I did this every day for three months, and in that time was able to understand how the robbers worked. I saw the vulnerability that existed within the Spanish society. In my opinion, those hoodlums could have become radicalized and evolved into a terrorist organization, and that could have been potentially devastating. They had become part of Spanish society and had a very good understanding of the language and culture; therefore, they could use their knowledge to exploit security gaps and cause tremendous damage.
Three months after returning from Canada, I still had no job and needed to somehow make my stay in Spain legal. Maria Joana had been very accepting of me so far, but I wasn’t sure how long she would keep it up. I had to do everything possible to get a job and a place of my own. My desperation for a job led me everywhere. During my search, I discovered that work had commenced again at my previous job at the Olympic Village and, through my contacts, I was fortunate to be hired again. The work was the same as before. The job was a piece of cake; twelve-hour shifts and more than one hundred dollars a day. I never knew I could love construction work after my experience working with my uncle, but who wouldn’t if one pretended to be working while roaming around doing nothing? We spent hours at lunch and clocked out at the end of the shift. Most of the construction firms were from England and the U.S., and the majority of the people who worked there were also foreigners, many of whom were on vacation and wanted to use the opportunity to make some easy money. The idea was that as long as the Spanish government was footing the bill, the job must be slowed down to make as much money as possible.
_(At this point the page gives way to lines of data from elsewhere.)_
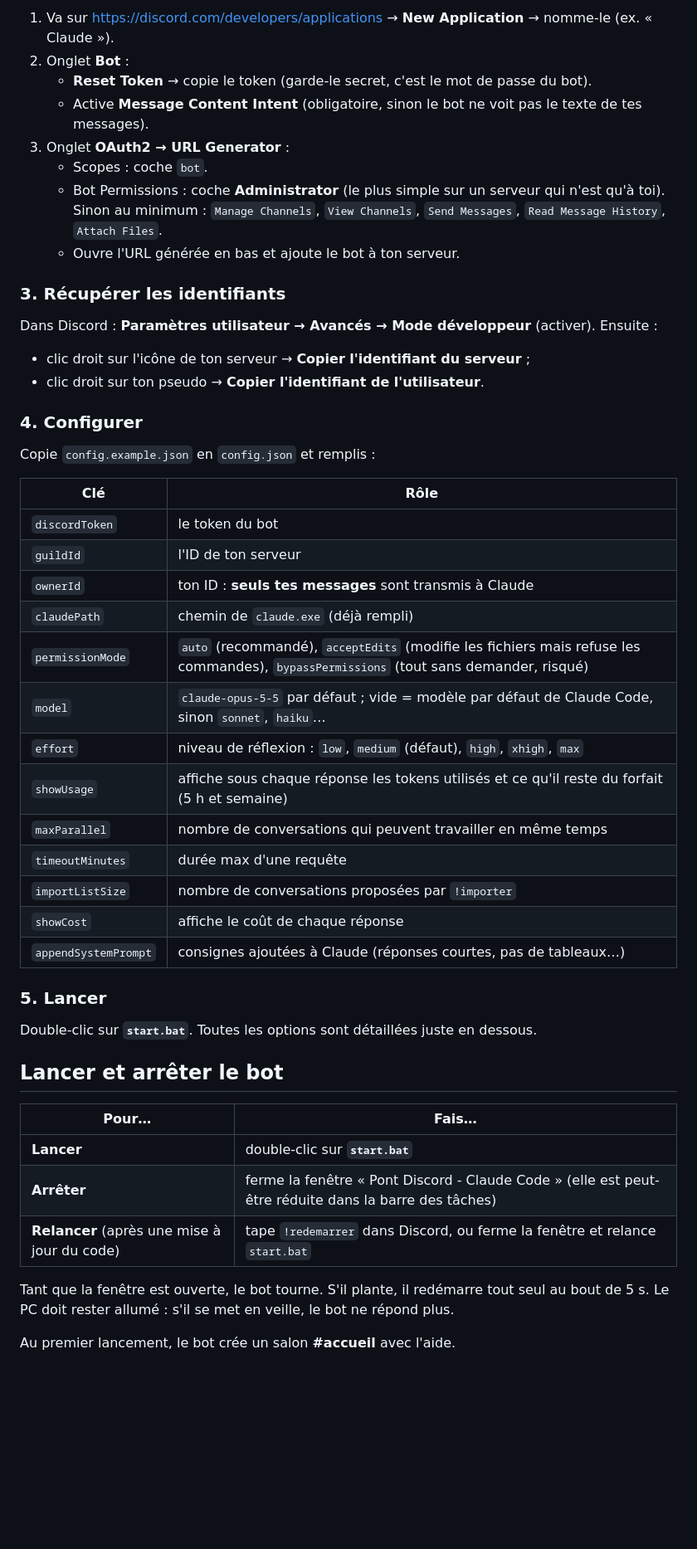
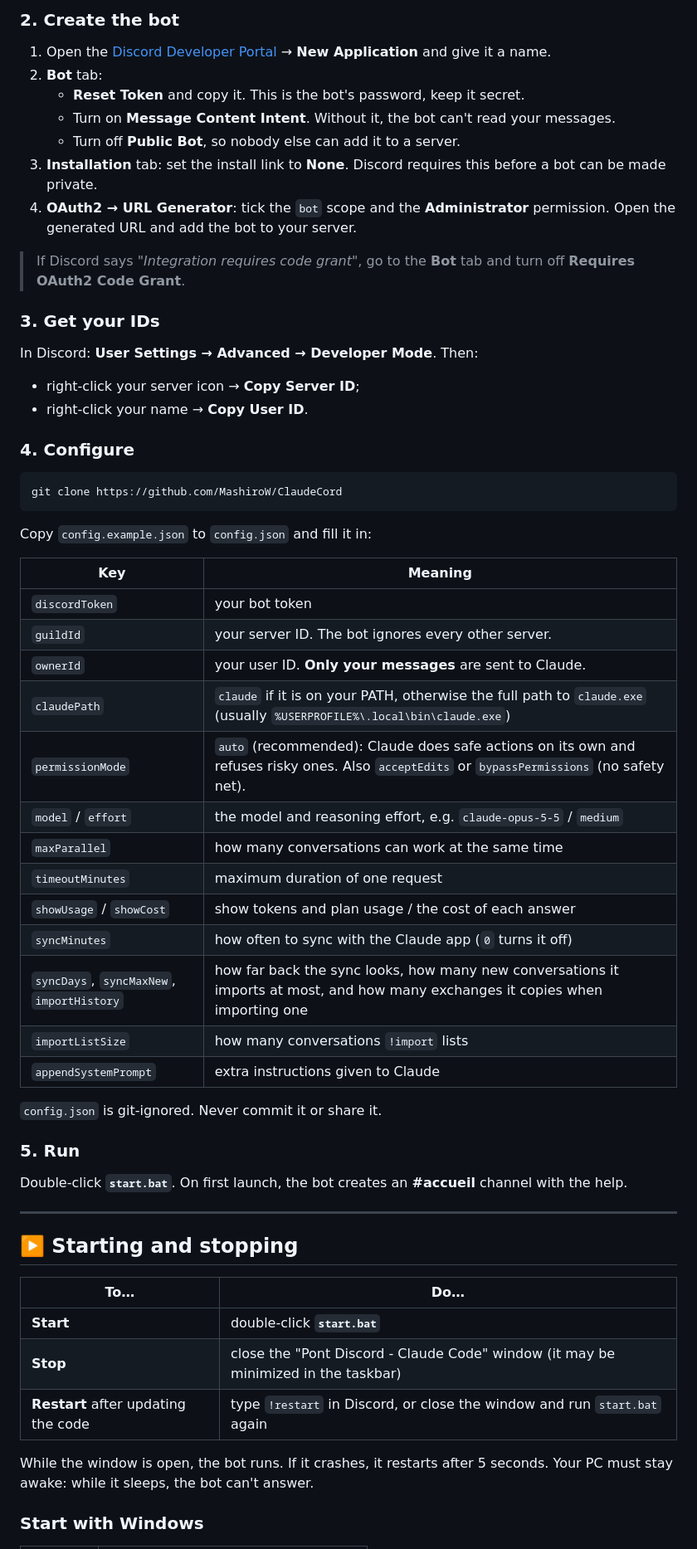
Before and after one commit to MashiroW/ClaudeCord, a Markdown page: README.md, the part around one of its changes. Shown at 83% size. Rendered like a GitHub page; blank space fills up the shorter version.

````diff
--- a/README.md
+++ b/README.md
@@ -39,49 +57,58 @@ Un webhook ne peut qu'**envoyer** des messages, pas les lire : il faut donc un b
 
-1. Va sur https://discord.com/developers/applications → **New Application** → nomme-le (ex. « Claude »).
-2. Onglet **Bot** :
-   - **Reset Token** → copie le token (garde-le secret, c'est le mot de passe du bot).
-   - Active **Message Content Intent** (obligatoire, sinon le bot ne voit pas le texte de tes messages).
-3. Onglet **OAuth2 → URL Generator** :
-   - Scopes : coche `bot`.
-   - Bot Permissions : coche **Administrator** (le plus simple sur un serveur qui n'est qu'à toi). Sinon au minimum : `Manage Channels`, `View Channels`, `Send Messages`, `Read Message History`, `Attach Files`.
-   - Ouvre l'URL générée en bas et ajoute le bot à ton serveur.
+### 2. Create the bot
+1. Open the [Discord Developer Portal](https://discord.com/developers/applications) → **New Application** and give it a name.
+2. **Bot** tab:
+   - **Reset Token** and copy it. This is the bot's password, keep it secret.
+   - Turn on **Message Content Intent**. Without it, the bot can't read your messages.
+   - Turn off **Public Bot**, so nobody else can add it to a server.
+3. **Installation** tab: set the install link to **None**. Discord requires this before a bot can be made private.
+4. **OAuth2 → URL Generator**: tick the `bot` scope and the **Administrator** permission. Open the generated URL and add the bot to your server.
 
-### 3. Récupérer les identifiants
-Dans Discord : **Paramètres utilisateur → Avancés → Mode développeur** (activer). Ensuite :
-- clic droit sur l'icône de ton serveur → **Copier l'identifiant du serveur** ;
-- clic droit sur ton pseudo → **Copier l'identifiant de l'utilisateur**.
+> If Discord says *"Integration requires code grant"*, go to the **Bot** tab and turn off **Requires OAuth2 Code Grant**.
 
-### 4. Configurer
-Copie `config.example.json` en `config.json` et remplis :
+### 3. Get your IDs
+In Discord: **User Settings → Advanced → Developer Mode**. Then:
+- right-click your server icon → **Copy Server ID**;
+- right-click your name → **Copy User ID**.
 
-| Clé | Rôle |
+### 4. Configure
+```
+git clone https://github.com/MashiroW/ClaudeCord
+```
+Copy `config.example.json` to `config.json` and fill it in:
+
+| Key | Meaning |
 |---|---|
-| `discordToken` | le token du bot |
-| `guildId` | l'ID de ton serveur |
-| `ownerId` | ton ID : **seuls tes messages** sont transmis à Claude |
-| `claudePath` | chemin de `claude.exe` (déjà rempli) |
-| `permissionMode` | `auto` (recommandé), `acceptEdits` (modifie les fichiers mais refuse les commandes), `bypassPermissions` (tout sans demander, risqué) |
-| `model` | `claude-opus-5-5` par défaut ; vide = modèle par défaut de Claude Code, sinon `sonnet`, `haiku`… |
-| `effort` | niveau de réflexion : `low`, `medium` (défaut), `high`, `xhigh`, `max` |
-| `showUsage` | affiche sous chaque réponse les tokens utilisés et ce qu'il reste du forfait (5 h et semaine) |
-| `maxParallel` | nombre de conversations qui peuvent travailler en même temps |
-| `timeoutMinutes` | durée max d'une requête |
-| `importListSize` | nombre de conversations proposées par `!importer` |
-| `showCost` | affiche le coût de chaque réponse |
-| `appendSystemPrompt` | consignes ajoutées à Claude (réponses courtes, pas de tableaux…) |
+| `discordToken` | your bot token |
+| `guildId` | your server ID. The bot ignores every other server. |
+| `ownerId` | your user ID. **Only your messages** are sent to Claude. |
+| `claudePath` | `claude` if it is on your PATH, otherwise the full path to `claude.exe` (usually `%USERPROFILE%\.local\bin\claude.exe`) |
+| `permissionMode` | `auto` (recommended): Claude does safe actions on its own and refuses risky ones. Also `acceptEdits` or `bypassPermissions` (no safety net). |
+| `model` / `effort` | the model and reasoning effort, e.g. `claude-opus-5-5` / `medium` |
+| `maxParallel` | how many conversations can work at the same time |
+| `timeoutMinutes` | maximum duration of one request |
+| `showUsage` / `showCost` | show tokens and plan usage / the cost of each answer |
+| `syncMinutes` | how often to sync with the Claude app (`0` turns it off) |
+| `syncDays`, `syncMaxNew`, `importHistory` | how far back the sync looks, how many new conversations it imports at most, and how many exchanges it copies when importing one |
+| `importListSize` | how many conversations `!import` lists |
+| `appendSystemPrompt` | extra instructions given to Claude |
 
-### 5. Lancer
-Double-clic sur **`start.bat`**. Toutes les options sont détaillées juste en dessous.
+`config.json` is git-ignored. Never commit it or share it.
 
-## Lancer et arrêter le bot
+### 5. Run
+Double-click **`start.bat`**. On first launch, the bot creates an **#accueil** channel with the help.
 
-| Pour… | Fais… |
+---
+
+## ▶️ Starting and stopping
+
+| To… | Do… |
 |---|---|
-| **Lancer** | double-clic sur **`start.bat`** |
-| **Arrêter** | ferme la fenêtre « Pont Discord - Claude Code » (elle est peut-être réduite dans la barre des tâches) |
-| **Relancer** (après une mise à jour du code) | tape `!redemarrer` dans Discord, ou ferme la fenêtre et relance `start.bat` |
+| **Start** | double-click **`start.bat`** |
+| **Stop** | close the "Pont Discord - Claude Code" window (it may be minimized in the taskbar) |
+| **Restart** after updating the code | type `!restart` in Discord, or close the window and run `start.bat` again |
 
-Tant que la fenêtre est ouverte, le bot tourne. S'il plante, il redémarre tout seul au bout de 5 s. Le PC doit rester allumé : s'il se met en veille, le bot ne répond plus.
+While the window is open, the bot runs. If it crashes, it restarts after 5 seconds. Your PC must stay awake: while it sleeps, the bot can't answer.
 
-Au premier lancement, le bot crée un salon **#accueil** avec l'aide.
+### Start with Windows
 
````
Also changed, not shown: other parts of README.md (+99 -57 lines), res/banner.png (added), 5 other files.
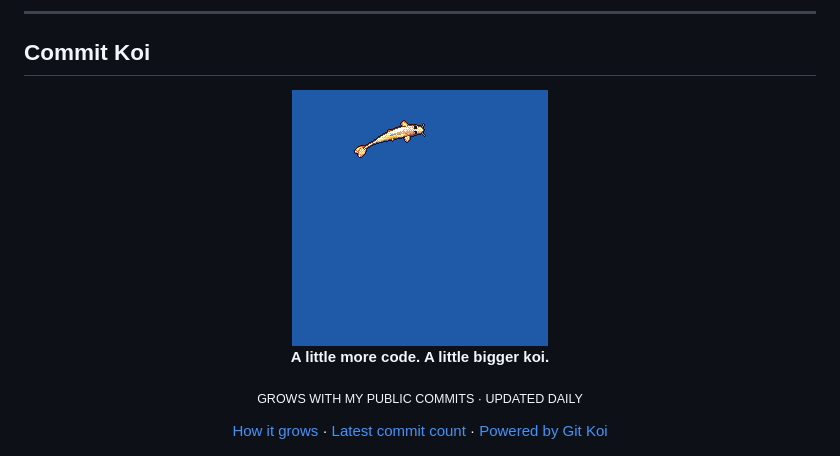
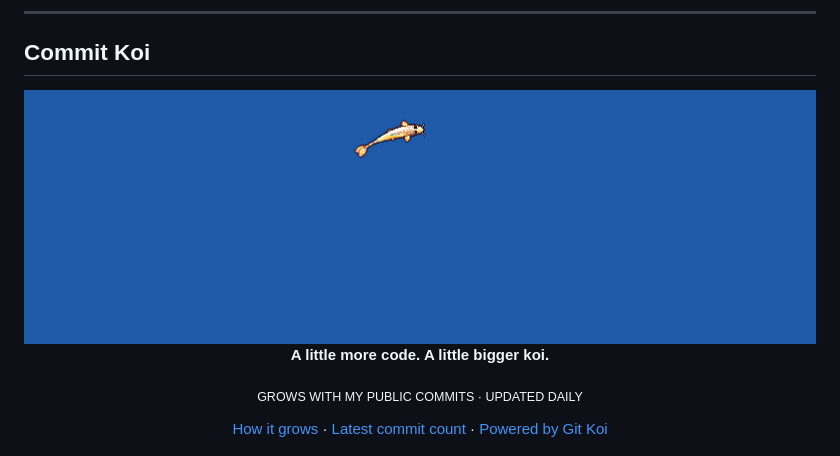
Before and after one commit to kanchanpotdar/kanchanpotdar, a Markdown page: README.md, the part around the change. Rendered like a GitHub page; pictures changed too: koi/koi.gif.

Commit message:
feat: expand the koi pond across the profile width

```diff
--- a/README.md
+++ b/README.md
@@ -48,7 +48,7 @@ I’m a **Fourth-Year Mechanical Engineering Student at IIT Kharagpur** building
 
 <div align="center">
 
-<img src="./koi/koi.gif" width="256" height="256" alt="Kanchan's gold koi, growing with cumulative public commits" />
+<img src="./koi/koi.gif" width="100%" alt="Kanchan's gold koi in a wide blue pond, growing with cumulative public commits" />
 
 **A little more code. A little bigger koi.**
 
```
Also changed, not shown: docs/commit-koi.md (+6 -4 lines), koi/koi.png, 1 other file.
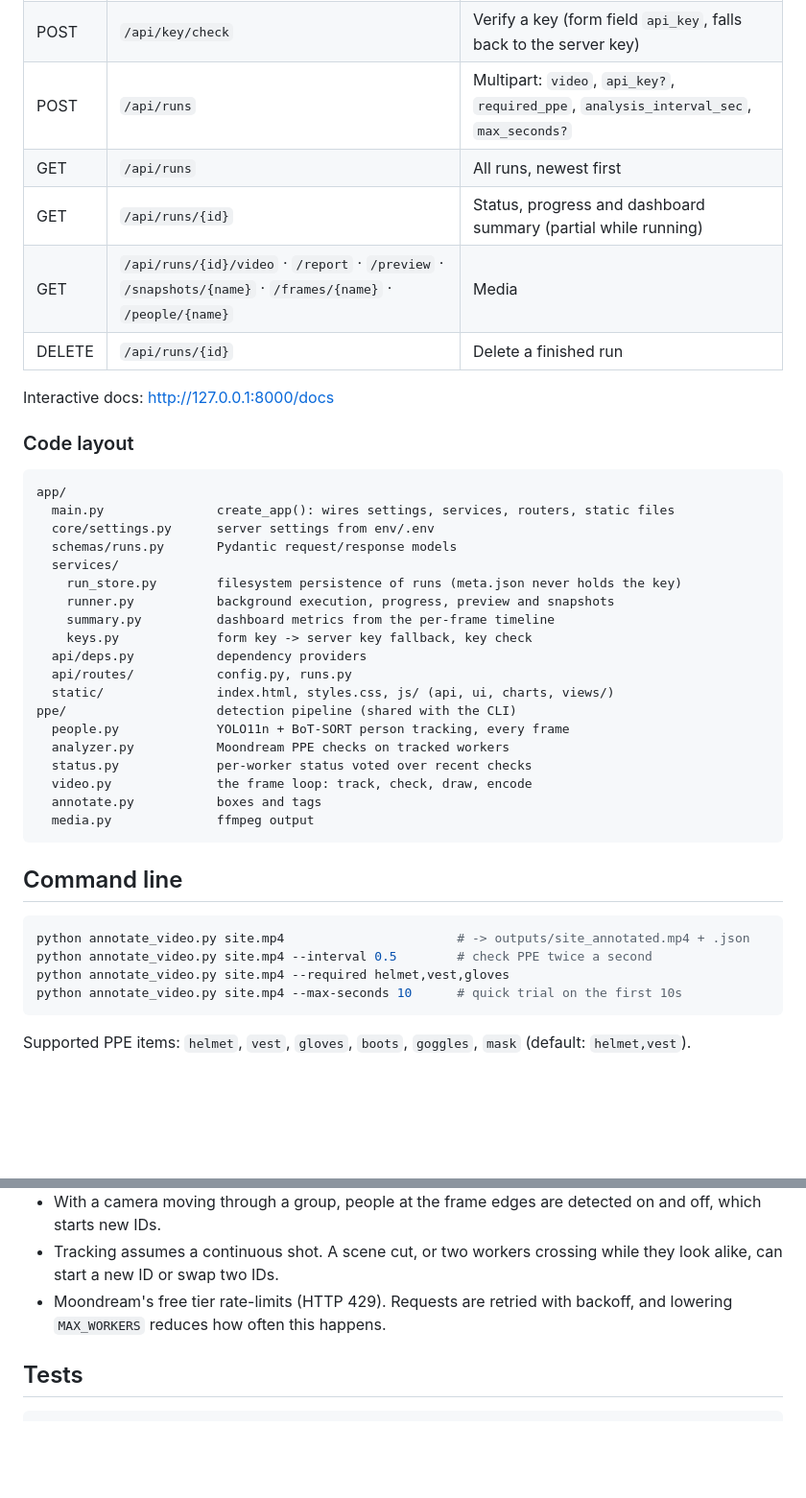
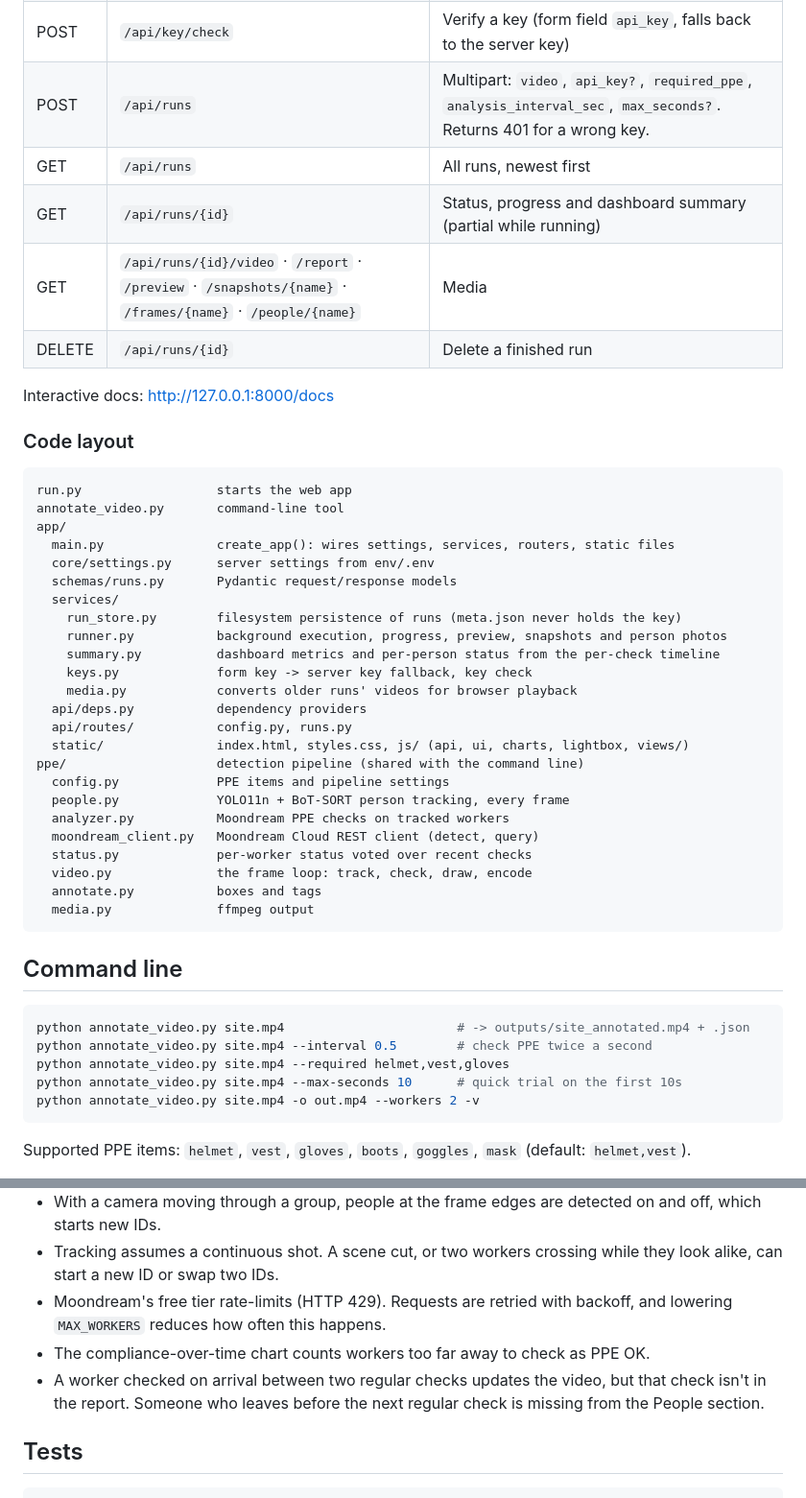
Before and after one commit to brrikcy/ppe_detection, a Markdown page: README.md, 2 parts joined by grey strips. Shown at 96% size. GitHub-like rendering; blank space fills up the shorter version.

````diff
--- a/README.md
+++ b/README.md
@@ -66,5 +101,5 @@ Runs execute one at a time; any others wait as *queued*. The annotated video is
 | POST | `/api/key/check` | Verify a key (form field `api_key`, falls back to the server key) |
-| POST | `/api/runs` | Multipart: `video`, `api_key?`, `required_ppe`, `analysis_interval_sec`, `max_seconds?` |
+| POST | `/api/runs` | Multipart: `video`, `api_key?`, `required_ppe`, `analysis_interval_sec`, `max_seconds?`. Returns 401 for a wrong key. |
 | GET | `/api/runs` | All runs, newest first |
 | GET | `/api/runs/{id}` | Status, progress and dashboard summary (partial while running) |
 | GET | `/api/runs/{id}/video` · `/report` · `/preview` · `/snapshots/{name}` · `/frames/{name}` · `/people/{name}` | Media |
@@ -75,21 +110,26 @@ Interactive docs: http://127.0.0.1:8000/docs
 ### Code layout
 
 ```
+run.py                  starts the web app
+annotate_video.py       command-line tool
 app/
   main.py               create_app(): wires settings, services, routers, static files
   core/settings.py      server settings from env/.env
   schemas/runs.py       Pydantic request/response models
   services/
     run_store.py        filesystem persistence of runs (meta.json never holds the key)
-    runner.py           background execution, progress, preview and snapshots
-    summary.py          dashboard metrics from the per-frame timeline
+    runner.py           background execution, progress, preview, snapshots and person photos
+    summary.py          dashboard metrics and per-person status from the per-check timeline
     keys.py             form key -> server key fallback, key check
+    media.py            converts older runs' videos for browser playback
   api/deps.py           dependency providers
   api/routes/           config.py, runs.py
-  static/               index.html, styles.css, js/ (api, ui, charts, views/)
-ppe/                    detection pipeline (shared with the CLI)
+  static/               index.html, styles.css, js/ (api, ui, charts, lightbox, views/)
+ppe/                    detection pipeline (shared with the command line)
+  config.py             PPE items and pipeline settings
   people.py             YOLO11n + BoT-SORT person tracking, every frame
   analyzer.py           Moondream PPE checks on tracked workers
+  moondream_client.py   Moondream Cloud REST client (detect, query)
   status.py             per-worker status voted over recent checks
   video.py              the frame loop: track, check, draw, encode
   annotate.py           boxes and tags
@@ -103,6 +143,7 @@ python annotate_video.py site.mp4                       # -> outputs/site_annota
 python annotate_video.py site.mp4 --interval 0.5        # check PPE twice a second
 python annotate_video.py site.mp4 --required helmet,vest,gloves
 python annotate_video.py site.mp4 --max-seconds 10      # quick trial on the first 10s
+python annotate_video.py site.mp4 -o out.mp4 --workers 2 -v
 ```
 
 Supported PPE items: `helmet`, `vest`, `gloves`, `boots`, `goggles`, `mask` (default: `helmet,vest`).
@@ -116,6 +157,8 @@ Supported PPE items: `helmet`, `vest`, `gloves`, `boots`, `goggles`, `mask` (def
 - With a camera moving through a group, people at the frame edges are detected on and off, which starts new IDs.
 - Tracking assumes a continuous shot. A scene cut, or two workers crossing while they look alike, can start a new ID or swap two IDs.
 - Moondream's free tier rate-limits (HTTP 429). Requests are retried with backoff, and lowering `MAX_WORKERS` reduces how often this happens.
+- The compliance-over-time chart counts workers too far away to check as PPE OK.
+- A worker checked on arrival between two regular checks updates the video, but that check isn't in the report. Someone who leaves before the next regular check is missing from the People section.
 
 ## Tests
 
````
Also changed, not shown: other parts of README.md (+53 -18 lines).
Who was I to complain about work ethics when everybody was scheming the system?.